YOUR INSTRUCTIONS ::
Copy without pictures. Please restate each line of the listing exactly.

ENTRIES SUPPLIED ::

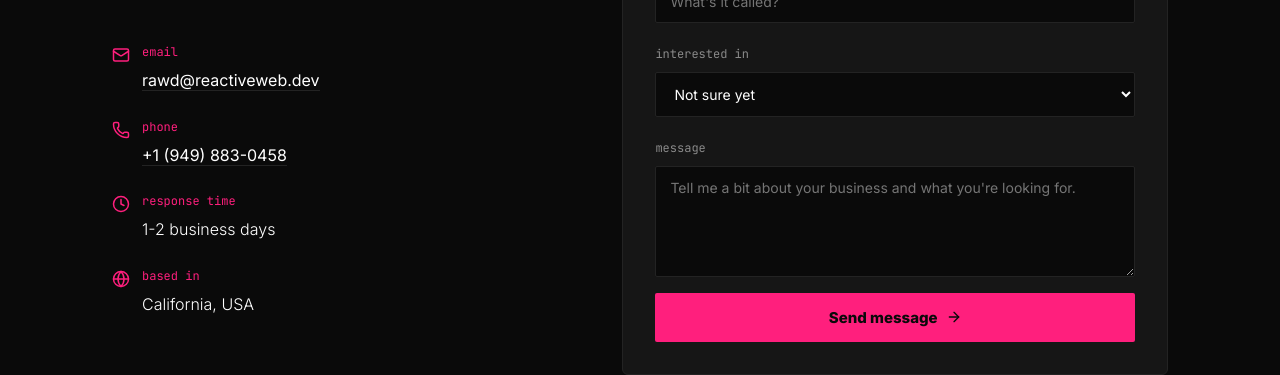
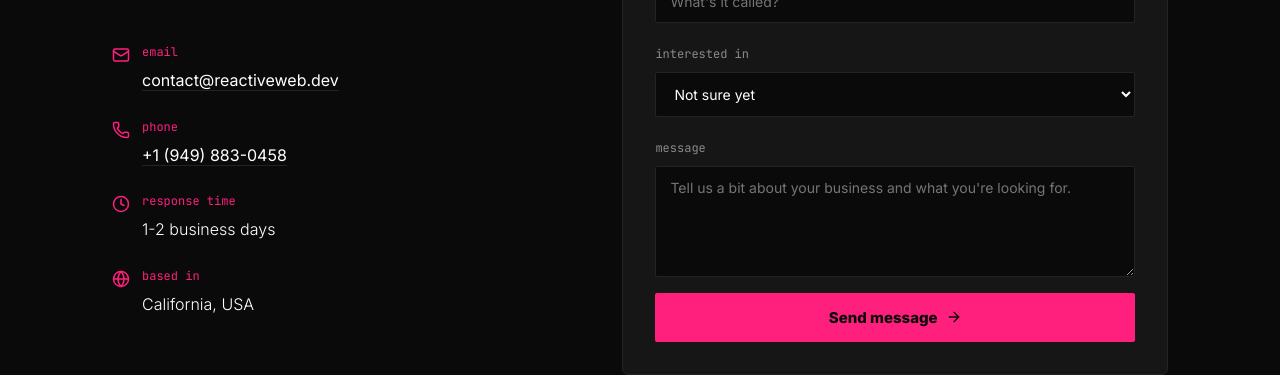
Before and after one commit to rawd666/reactive, a React (Vite) app: page /contact in a window 1280 px wide. Shown: the part 432-807 px from the top of the page. Built offline with nearby package versions, Linux system fonts and the light colour scheme.

Commit message:
email updates

```diff
--- a/src/components/common/ContactForm.jsx
+++ b/src/components/common/ContactForm.jsx
@@ -44,9 +44,9 @@ function ContactForm() {
           Message sent successfully!
         </h3>
         <p style={{ color: "var(--color-text-body)" }}>
-          Thanks, {form.name || "there"}. Your message has been sent straight through to my inbox. If you need anything else, you can also reach out directly at{" "}
-          <a href="mailto:rawd@reactiveweb.dev" style={{ color: "var(--color-pink)" }}>
-            rawd@reactiveweb.dev
+          Thanks, {form.name || "there"}. Your message has been sent straight through to our inbox. If you need anything else, you can also reach out directly at{" "}
+          <a href="mailto:contact@reactiveweb.dev" style={{ color: "var(--color-pink)" }}>
+            contact@reactiveweb.dev
           </a>
           .
         </p>
@@ -126,7 +126,7 @@ function ContactForm() {
         id="rx-message"
         rows={5}
         required
-        placeholder="Tell me a bit about your business and what you're looking for."
+        placeholder="Tell us a bit about your business and what you're looking for."
         value={form.message}
         onChange={update("message")}
         disabled={status.loading}
--- a/src/pages/Contact.jsx
+++ b/src/pages/Contact.jsx
@@ -28,7 +28,7 @@ function Contact() {
               <Mail size={18} />
               <div>
                 <div className="rx-contact-label rx-mono">email</div>
-                <a href="mailto:rawd@reactiveweb.dev">rawd@reactiveweb.dev</a>
+                <a href="mailto:contact@reactiveweb.dev">contact@reactiveweb.dev</a>
               </div>
             </div>
             <div className="rx-contact-info-row">
```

RESULT ::
Before and after one commit to rawd666/reactive, a React (Vite) app: page /contact in a window 1280 px wide. Shown: the part 432-807 px from the top of the page. Built offline with nearby package versions, Linux system fonts and the light colour scheme.

Commit message:
email updates

```diff
--- a/src/components/common/ContactForm.jsx
+++ b/src/components/common/ContactForm.jsx
@@ -44,9 +44,9 @@ function ContactForm() {
           Message sent successfully!
         </h3>
         <p style={{ color: "var(--color-text-body)" }}>
-          Thanks, {form.name || "there"}. Your message has been sent straight through to my inbox. If you need anything else, you can also reach out directly at{" "}
-          <a href="mailto:rawd@reactiveweb.dev" style={{ color: "var(--color-pink)" }}>
-            rawd@reactiveweb.dev
+          Thanks, {form.name || "there"}. Your message has been sent straight through to our inbox. If you need anything else, you can also reach out directly at{" "}
+          <a href="mailto:contact@reactiveweb.dev" style={{ color: "var(--color-pink)" }}>
+            contact@reactiveweb.dev
           </a>
           .
         </p>
@@ -126,7 +126,7 @@ function ContactForm() {
         id="rx-message"
         rows={5}
         required
-        placeholder="Tell me a bit about your business and what you're looking for."
+        placeholder="Tell us a bit about your business and what you're looking for."
         value={form.message}
         onChange={update("message")}
         disabled={status.loading}
--- a/src/pages/Contact.jsx
+++ b/src/pages/Contact.jsx
@@ -28,7 +28,7 @@ function Contact() {
               <Mail size={18} />
               <div>
                 <div className="rx-contact-label rx-mono">email</div>
-                <a href="mailto:rawd@reactiveweb.dev">rawd@reactiveweb.dev</a>
+                <a href="mailto:contact@reactiveweb.dev">contact@reactiveweb.dev</a>
               </div>
             </div>
             <div className="rx-contact-info-row">
```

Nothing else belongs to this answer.